What Does Corporate Governance Mean?

Corporate governance refers to the way a company is run. It encompasses its values, its goals, its policies, and its practices.

An organization's corporate governance is steered primarily by its board of directors. It is the board's responsibility to:

Good corporate governance is generally understood as balancing the interests of all stakeholders, such as the shareholders, investors, customers, employees, and the wider community. It is separate from the company's daily decisions and activities, which are under the purview of the management team.

Safeopedia Explains Corporate Governance

A company's board of directors is made up of members elected by of individuals elected by shareholders. Their top priority is propping up the organization's best interests, as well as aligning the interests of shareholders and managers.

The board of directors includes inside directors (executives such as the chief executive officer and managers), outside directors (non-executive directors), and a chairperson. The responsibilities of the board of directors include:

  • Establishing company policies
  • Managing internal controls
  • Recruiting and dismissing executives
  • Establishing compensation for executives
  • Monitoring the performance of executives
  • Approving stock issuance and paying dividends

Aspects of Corporate Governance

There are various aspects involved in corporate governance that provide the framework to attain the objectives of the organization. Many shareholders look beyond profitability to how a company's operations contribute to other causes such as environmental sustainability, social betterment, and sound corporate governance.

An organization’s ability to comply with legal and regulatory requirements and operate ethically also are part of corporate governance.

Some aspects of corporate governance include:

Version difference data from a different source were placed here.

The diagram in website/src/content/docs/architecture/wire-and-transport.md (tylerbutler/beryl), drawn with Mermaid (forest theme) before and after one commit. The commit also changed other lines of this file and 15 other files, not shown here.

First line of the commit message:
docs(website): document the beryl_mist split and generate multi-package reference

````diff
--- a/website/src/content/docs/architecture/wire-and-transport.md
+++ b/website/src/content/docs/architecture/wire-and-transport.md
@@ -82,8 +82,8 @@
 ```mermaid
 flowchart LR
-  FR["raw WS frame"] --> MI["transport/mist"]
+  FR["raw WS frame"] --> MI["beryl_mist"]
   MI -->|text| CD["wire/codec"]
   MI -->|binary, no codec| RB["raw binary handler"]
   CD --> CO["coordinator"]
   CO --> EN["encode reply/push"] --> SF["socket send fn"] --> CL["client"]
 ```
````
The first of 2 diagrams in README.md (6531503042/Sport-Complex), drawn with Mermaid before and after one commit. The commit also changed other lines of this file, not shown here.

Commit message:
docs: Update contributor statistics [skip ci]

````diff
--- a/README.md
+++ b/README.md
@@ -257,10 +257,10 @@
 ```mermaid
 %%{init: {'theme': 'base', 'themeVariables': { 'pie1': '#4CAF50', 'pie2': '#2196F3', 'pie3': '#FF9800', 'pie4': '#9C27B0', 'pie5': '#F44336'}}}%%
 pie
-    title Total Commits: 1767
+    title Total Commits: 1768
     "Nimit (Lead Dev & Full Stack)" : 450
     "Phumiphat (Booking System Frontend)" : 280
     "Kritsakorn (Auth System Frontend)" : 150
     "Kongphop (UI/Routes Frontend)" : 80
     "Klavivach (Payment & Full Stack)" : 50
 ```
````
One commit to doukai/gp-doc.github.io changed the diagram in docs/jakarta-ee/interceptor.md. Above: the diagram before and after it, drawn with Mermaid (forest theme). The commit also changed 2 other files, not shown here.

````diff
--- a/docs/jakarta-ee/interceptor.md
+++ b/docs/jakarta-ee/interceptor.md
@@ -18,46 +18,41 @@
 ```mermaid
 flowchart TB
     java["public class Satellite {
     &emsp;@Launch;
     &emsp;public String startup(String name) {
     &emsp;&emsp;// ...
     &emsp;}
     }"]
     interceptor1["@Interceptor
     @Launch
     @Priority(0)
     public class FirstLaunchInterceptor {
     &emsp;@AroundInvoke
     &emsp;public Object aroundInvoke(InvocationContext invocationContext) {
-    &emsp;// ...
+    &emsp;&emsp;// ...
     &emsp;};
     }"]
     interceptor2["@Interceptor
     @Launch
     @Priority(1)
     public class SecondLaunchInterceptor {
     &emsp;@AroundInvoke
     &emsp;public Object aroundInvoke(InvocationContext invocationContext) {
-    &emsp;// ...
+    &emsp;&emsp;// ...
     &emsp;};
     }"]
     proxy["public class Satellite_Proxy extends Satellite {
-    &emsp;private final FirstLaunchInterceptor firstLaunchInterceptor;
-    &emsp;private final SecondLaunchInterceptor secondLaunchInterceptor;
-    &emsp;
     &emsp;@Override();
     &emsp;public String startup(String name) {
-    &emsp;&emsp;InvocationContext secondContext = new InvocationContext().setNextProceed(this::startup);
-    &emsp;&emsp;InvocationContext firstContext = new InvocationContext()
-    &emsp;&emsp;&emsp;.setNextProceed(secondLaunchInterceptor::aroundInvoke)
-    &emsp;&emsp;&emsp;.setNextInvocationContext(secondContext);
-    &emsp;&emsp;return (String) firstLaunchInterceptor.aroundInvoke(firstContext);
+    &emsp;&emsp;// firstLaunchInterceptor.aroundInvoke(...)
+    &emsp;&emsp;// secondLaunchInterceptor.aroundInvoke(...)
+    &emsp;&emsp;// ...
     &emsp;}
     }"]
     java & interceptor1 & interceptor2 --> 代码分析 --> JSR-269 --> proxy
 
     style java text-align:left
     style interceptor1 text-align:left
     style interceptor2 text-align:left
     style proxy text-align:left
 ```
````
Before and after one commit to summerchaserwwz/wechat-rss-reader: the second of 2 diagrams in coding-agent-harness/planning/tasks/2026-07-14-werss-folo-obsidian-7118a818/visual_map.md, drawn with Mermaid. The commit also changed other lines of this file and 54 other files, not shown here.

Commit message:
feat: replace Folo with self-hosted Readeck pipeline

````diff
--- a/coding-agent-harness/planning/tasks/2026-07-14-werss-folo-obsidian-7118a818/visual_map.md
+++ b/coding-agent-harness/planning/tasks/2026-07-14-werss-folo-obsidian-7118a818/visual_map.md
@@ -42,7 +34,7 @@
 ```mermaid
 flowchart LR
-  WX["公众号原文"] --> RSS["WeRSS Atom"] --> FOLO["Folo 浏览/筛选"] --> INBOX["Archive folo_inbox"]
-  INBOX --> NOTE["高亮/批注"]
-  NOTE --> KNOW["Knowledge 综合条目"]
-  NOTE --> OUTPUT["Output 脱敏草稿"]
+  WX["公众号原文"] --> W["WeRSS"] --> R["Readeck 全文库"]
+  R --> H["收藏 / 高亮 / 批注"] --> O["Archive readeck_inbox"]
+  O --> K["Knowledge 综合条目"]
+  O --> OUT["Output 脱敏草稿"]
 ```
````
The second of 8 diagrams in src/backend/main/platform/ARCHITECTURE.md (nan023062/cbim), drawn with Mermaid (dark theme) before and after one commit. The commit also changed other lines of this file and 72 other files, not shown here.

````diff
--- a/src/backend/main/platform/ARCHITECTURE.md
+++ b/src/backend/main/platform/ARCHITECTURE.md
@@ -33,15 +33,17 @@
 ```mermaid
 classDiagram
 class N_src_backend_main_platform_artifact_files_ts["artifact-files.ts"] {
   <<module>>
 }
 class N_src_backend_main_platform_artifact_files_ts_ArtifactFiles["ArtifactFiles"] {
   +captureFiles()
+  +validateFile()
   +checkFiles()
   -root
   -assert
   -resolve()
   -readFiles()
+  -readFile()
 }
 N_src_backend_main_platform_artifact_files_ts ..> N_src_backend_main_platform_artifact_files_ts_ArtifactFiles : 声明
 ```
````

  • Creative risk management (including identifying and mitigating risks within the organization arising from operations, strategies, finance, and reputation)
  • Strategic planning (identifying current opportunities and seizing them to make the company competitive and ensure its future value)
  • Talent management (attracting, retaining, and improving human resources in the organization)
  • Succession planning (training the next leaders so they are ready to take over the leadership roles of exiting directors)
  • Transparency in accounting and finances, conflicts of interest, risk to shareholders, and other matters (all of which must be disclosed in a timely, accurate, and clear manner)
  • Fairness and equal consideration in the treatment of all stakeholders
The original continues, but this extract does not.